### What to work on
Search the records for the string "Fittest" and return each line that has it.

[Before-and-after change records]
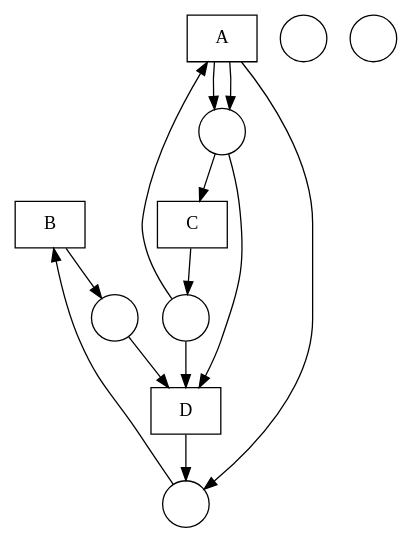
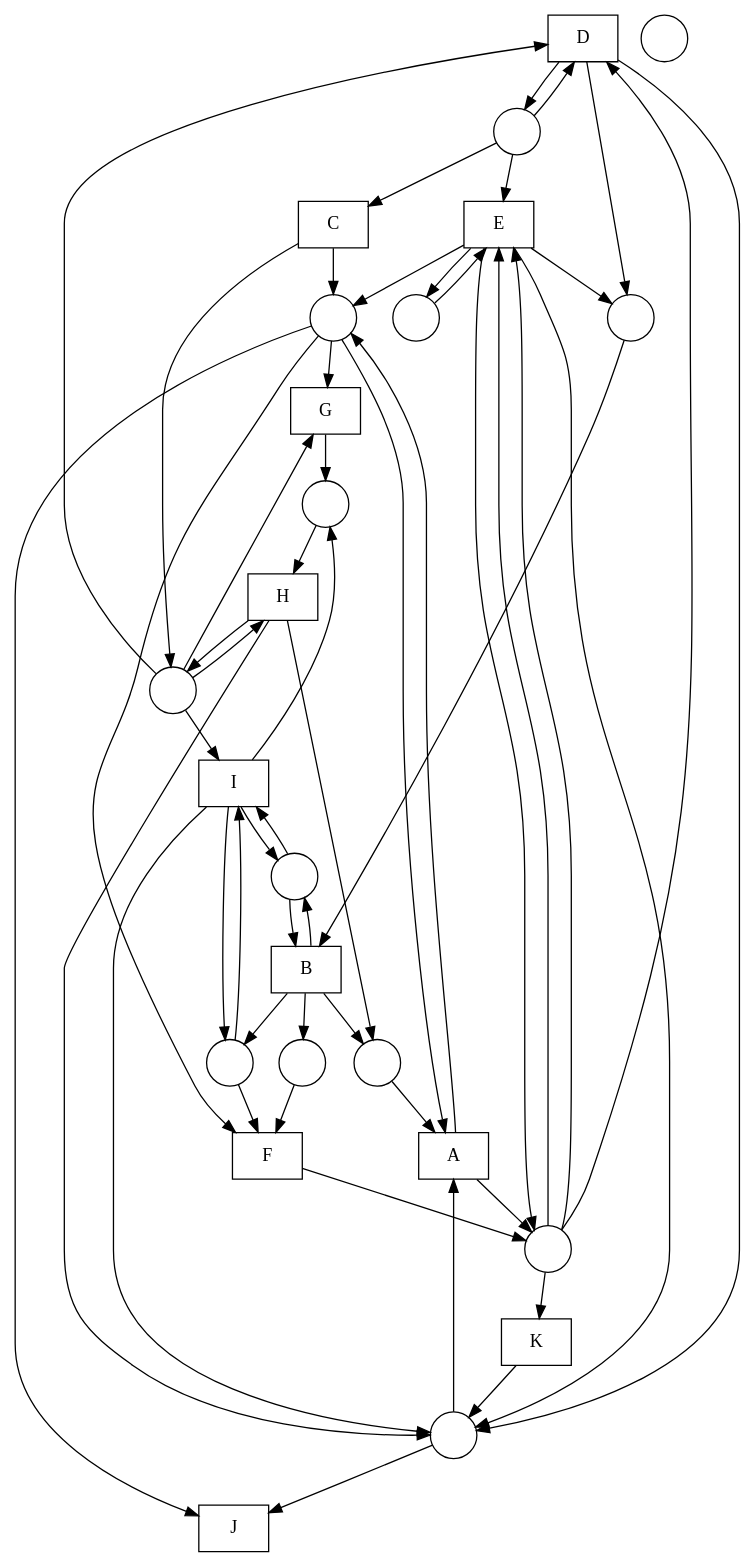
Before and after one commit to DWitek97/GeneticMiner: the diagram in nets/Fittest net.gv, drawn with Graphviz. The commit also changed 7 other files, not shown here.

```diff
--- a/nets/Fittest net.gv
+++ b/nets/Fittest net.gv
@@ -1,26 +1,80 @@
 digraph "Fittest net" {
 	node [shape=box]
+	D [label=D]
+	H [label=H]
+	J [label=J]
+	C [label=C]
+	K [label=K]
+	A [label=A]
+	F [label=F]
+	I [label=I]
+	E [label=E]
+	G [label=G]
 	B [label=B]
-	D [label=D]
-	C [label=C]
-	A [label=A]
 	node [shape=circle]
 	1 [label=" "]
 	2 [label=" "]
 	3 [label=" "]
 	4 [label=" "]
 	5 [label=" "]
 	6 [label=" "]
-	3 -> B
-	B -> 4
+	7 [label=" "]
+	8 [label=" "]
+	9 [label=" "]
+	10 [label=" "]
+	11 [label=" "]
+	12 [label=" "]
+	13 [label=" "]
 	1 -> D
-	4 -> D
-	2 -> D
-	D -> 3
-	2 -> C
-	C -> 1
-	1 -> A
-	A -> 3
-	A -> 2
-	A -> 2
+	10 -> D
+	8 -> D
+	D -> 7
+	D -> 5
+	D -> 1
+	11 -> H
+	8 -> H
+	H -> 8
+	H -> 7
+	H -> 3
+	4 -> J
+	7 -> J
+	1 -> C
+	C -> 4
+	C -> 8
+	10 -> K
+	K -> 7
+	4 -> A
+	7 -> A
+	3 -> A
+	A -> 10
+	A -> 4
+	6 -> F
+	2 -> F
+	4 -> F
+	F -> 10
+	6 -> I
+	9 -> I
+	8 -> I
+	I -> 7
+	I -> 11
+	I -> 9
+	I -> 6
+	13 -> E
+	10 -> E
+	10 -> E
+	1 -> E
+	E -> 5
+	E -> 10
+	E -> 7
+	E -> 13
+	E -> 4
+	8 -> G
+	4 -> G
+	G -> 11
+	9 -> B
+	5 -> B
+	B -> 3
+	B -> 6
+	B -> 9
+	B -> 2
 }
```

### Solution to this exercise
Before and after one commit to DWitek97/GeneticMiner: the diagram in nets/Fittest net.gv, drawn with Graphviz. The commit also changed 7 other files, not shown here.
--- a/nets/Fittest net.gv
+++ b/nets/Fittest net.gv
 digraph "Fittest net" {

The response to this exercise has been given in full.